On November 30, 2018, European Supervisory Authorities ("ESAs") made a joint statement, highlighting the difficulties that would arise for non-EU subsidiaries that are engaged in local securitization in non-EU countries. Specifically, ESAs noted that it would be difficult for non-EU subsidiaries to comply with the EU transparency and risk retention requirements. ESAs acknowledged that these practical issues were an unforeseen consequence of the 2017 CRR Amendment Regulation and indicated that these issues would be addressed through a further amendment in the wider CRR II / CRD V project.
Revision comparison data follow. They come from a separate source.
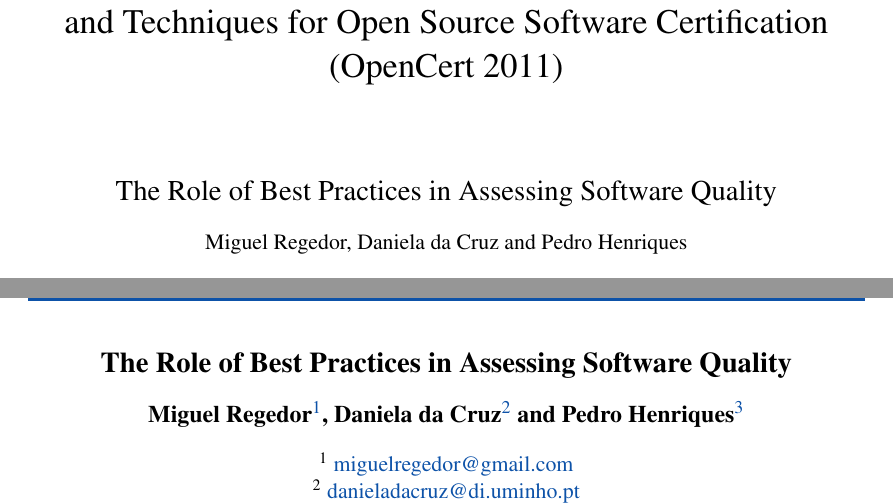
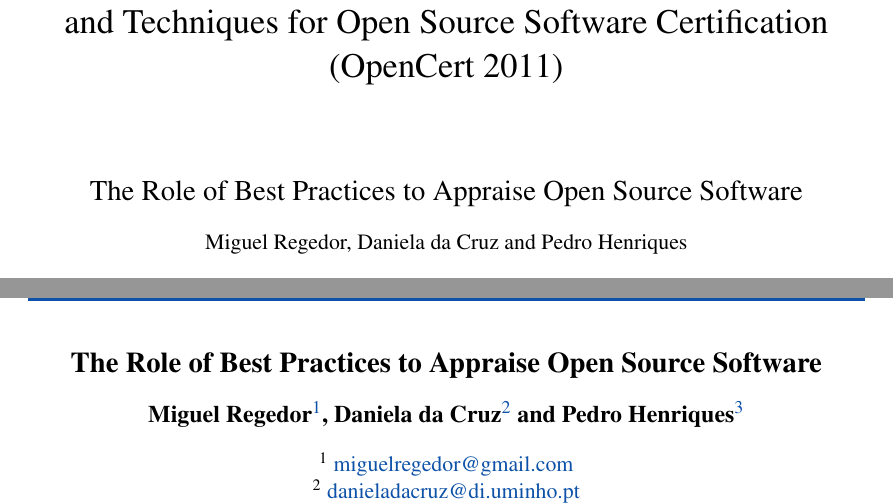
Before and after one commit to regedor/Master-Thesis, a LaTeX document (Articles/OPENCERT2011/rbps.tex): two parts of pages 1 and 2 of 14, joined at a grey line, cut so that both start at the same text. Compiled offline with pdfLaTeX; the source files are stored in an older character set and shown here as Unicode.

Commit message:
changing the name of the article

```diff
--- a/Articles/OPENCERT2011/rbps.tex
+++ b/Articles/OPENCERT2011/rbps.tex
@@ -26,7 +26,8 @@
 
 \newcommand{\mr}[2]{\multirow{#1}{*}{#2}}
 
-\title{The Role of Best Practices in Assessing Software Quality}
+%\title{The Role of Best Practices in Assessing Software Quality}
+\title{The Role of Best Practices to Appraise Open Source Software}
 \author{Miguel Regedor\autref{1}, Daniela da Cruz\autref{2} and Pedro Henriques\autref{3}}
 \institute{
   \autlabel{1} \email{miguelregedor@gmail.com}\\\autlabel{2} \email{danieladacruz@di.uminho.pt}\\\autlabel{3} \email{prh@di.uminho.pt}\\
```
The revised version of Article 14 of CRR replaces a reference to Chapter 2 of the Securitization Regulation (which sets out all of the key requirements under that law, including risk retention and transparency). Instead, the CRR will apply the Securitization Regulation's Article 5 due diligence requirements only on a consolidated basis.
Commentary / Robert Cannon
In practice, non-EU subsidiaries of EU banks have a reprieve from complying with the most onerous aspects of the Securitisation Regulation including retention and transparency. They will, however, be required to comply with the due diligence requirements. This effectively puts such entities in the same position they were in prior to the Securitisation Regulation becoming effective.
It will certainly be a relief to securitisation market participants to have this clarification added to the CRR, as previously participants had been relying on national regulators taking a risk-based, proportionate approach in determining not to enforce the original wider requirements of Article 14 after the Securitisation Regime took effect on 1 January 2019.